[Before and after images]
◇ ◇ ◇
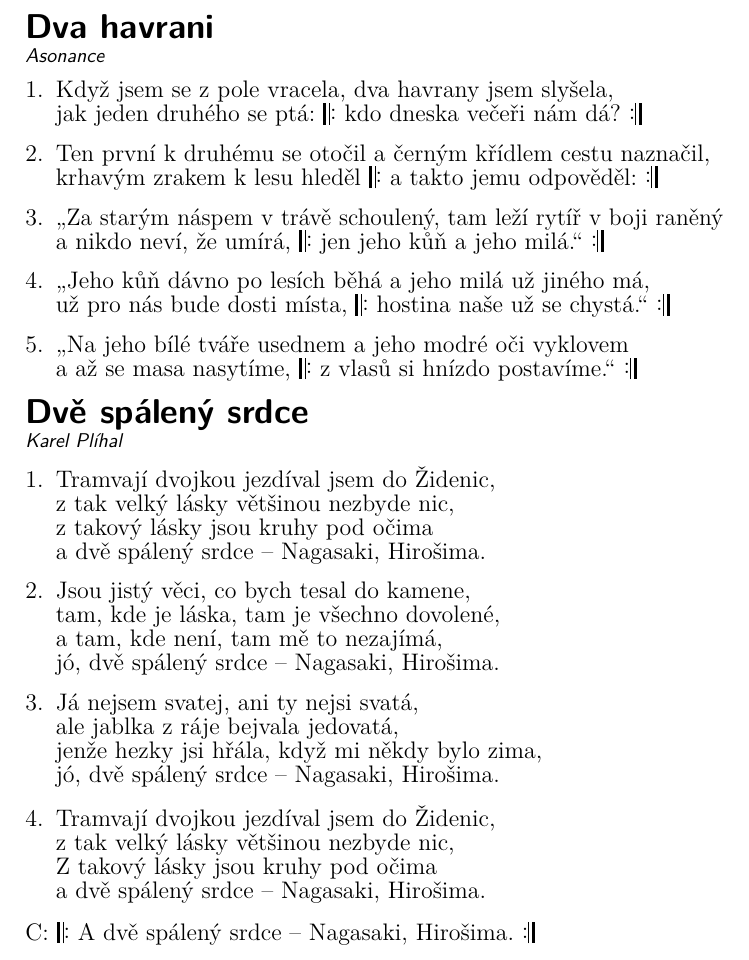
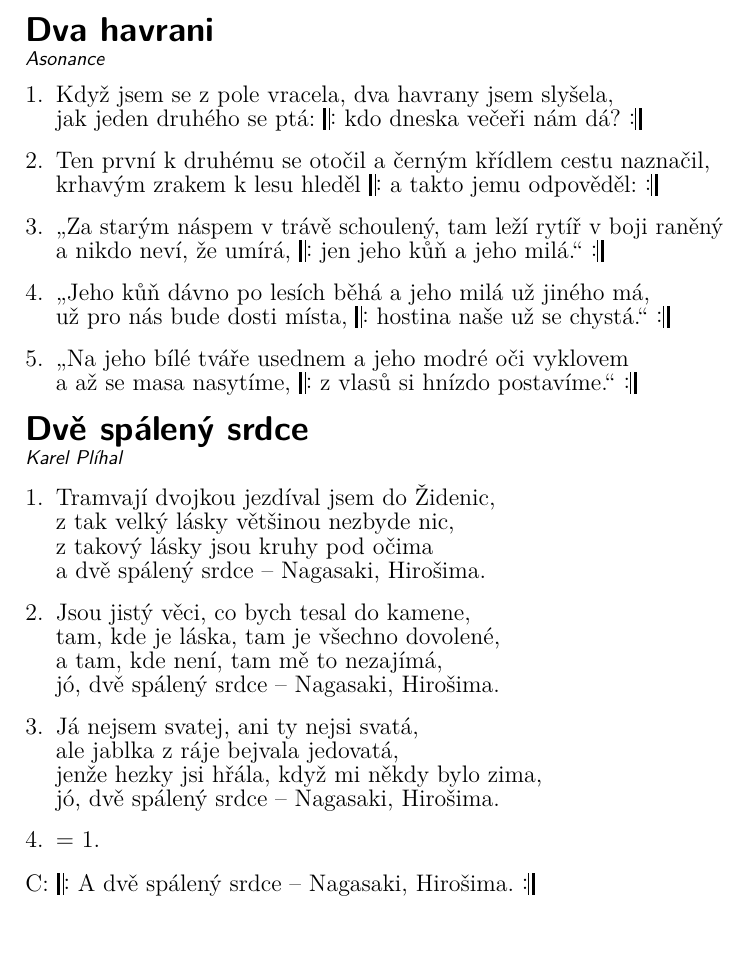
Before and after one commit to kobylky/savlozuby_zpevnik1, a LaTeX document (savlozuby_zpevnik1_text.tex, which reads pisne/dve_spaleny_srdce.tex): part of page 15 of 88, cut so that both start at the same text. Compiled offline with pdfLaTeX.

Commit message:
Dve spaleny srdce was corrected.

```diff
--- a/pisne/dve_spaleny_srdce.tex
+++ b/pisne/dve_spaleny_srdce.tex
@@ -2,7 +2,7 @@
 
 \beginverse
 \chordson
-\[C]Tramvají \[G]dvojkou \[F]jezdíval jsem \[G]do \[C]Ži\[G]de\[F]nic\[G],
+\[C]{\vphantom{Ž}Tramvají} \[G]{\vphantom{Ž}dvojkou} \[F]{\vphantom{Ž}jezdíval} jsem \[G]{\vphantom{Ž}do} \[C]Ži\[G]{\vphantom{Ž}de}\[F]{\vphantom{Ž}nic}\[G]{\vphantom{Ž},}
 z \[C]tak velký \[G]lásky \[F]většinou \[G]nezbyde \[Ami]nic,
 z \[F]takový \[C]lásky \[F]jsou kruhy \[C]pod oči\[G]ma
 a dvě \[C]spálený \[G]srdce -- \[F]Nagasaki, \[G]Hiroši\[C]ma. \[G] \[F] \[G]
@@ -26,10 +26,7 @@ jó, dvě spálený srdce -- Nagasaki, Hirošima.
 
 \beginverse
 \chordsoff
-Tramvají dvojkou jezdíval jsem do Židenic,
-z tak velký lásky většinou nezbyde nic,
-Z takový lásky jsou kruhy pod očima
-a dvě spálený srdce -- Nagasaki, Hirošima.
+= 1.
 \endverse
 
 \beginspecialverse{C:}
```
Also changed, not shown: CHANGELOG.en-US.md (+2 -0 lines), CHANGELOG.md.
◇ ◇ ◇
What needs to be done
A faithful copy of all the data above, without its pictures, is the expected result.

Output for this task
Before and after one commit to kobylky/savlozuby_zpevnik1, a LaTeX document (savlozuby_zpevnik1_text.tex, which reads pisne/dve_spaleny_srdce.tex): part of page 15 of 88, cut so that both start at the same text. Compiled offline with pdfLaTeX.

Commit message:
Dve spaleny srdce was corrected.

```diff
--- a/pisne/dve_spaleny_srdce.tex
+++ b/pisne/dve_spaleny_srdce.tex
@@ -2,7 +2,7 @@
 
 \beginverse
 \chordson
-\[C]Tramvají \[G]dvojkou \[F]jezdíval jsem \[G]do \[C]Ži\[G]de\[F]nic\[G],
+\[C]{\vphantom{Ž}Tramvají} \[G]{\vphantom{Ž}dvojkou} \[F]{\vphantom{Ž}jezdíval} jsem \[G]{\vphantom{Ž}do} \[C]Ži\[G]{\vphantom{Ž}de}\[F]{\vphantom{Ž}nic}\[G]{\vphantom{Ž},}
 z \[C]tak velký \[G]lásky \[F]většinou \[G]nezbyde \[Ami]nic,
 z \[F]takový \[C]lásky \[F]jsou kruhy \[C]pod oči\[G]ma
 a dvě \[C]spálený \[G]srdce -- \[F]Nagasaki, \[G]Hiroši\[C]ma. \[G] \[F] \[G]
@@ -26,10 +26,7 @@ jó, dvě spálený srdce -- Nagasaki, Hirošima.
 
 \beginverse
 \chordsoff
-Tramvají dvojkou jezdíval jsem do Židenic,
-z tak velký lásky většinou nezbyde nic,
-Z takový lásky jsou kruhy pod očima
-a dvě spálený srdce -- Nagasaki, Hirošima.
+= 1.
 \endverse
 
 \beginspecialverse{C:}
```
Also changed, not shown: CHANGELOG.en-US.md (+2 -0 lines), CHANGELOG.md.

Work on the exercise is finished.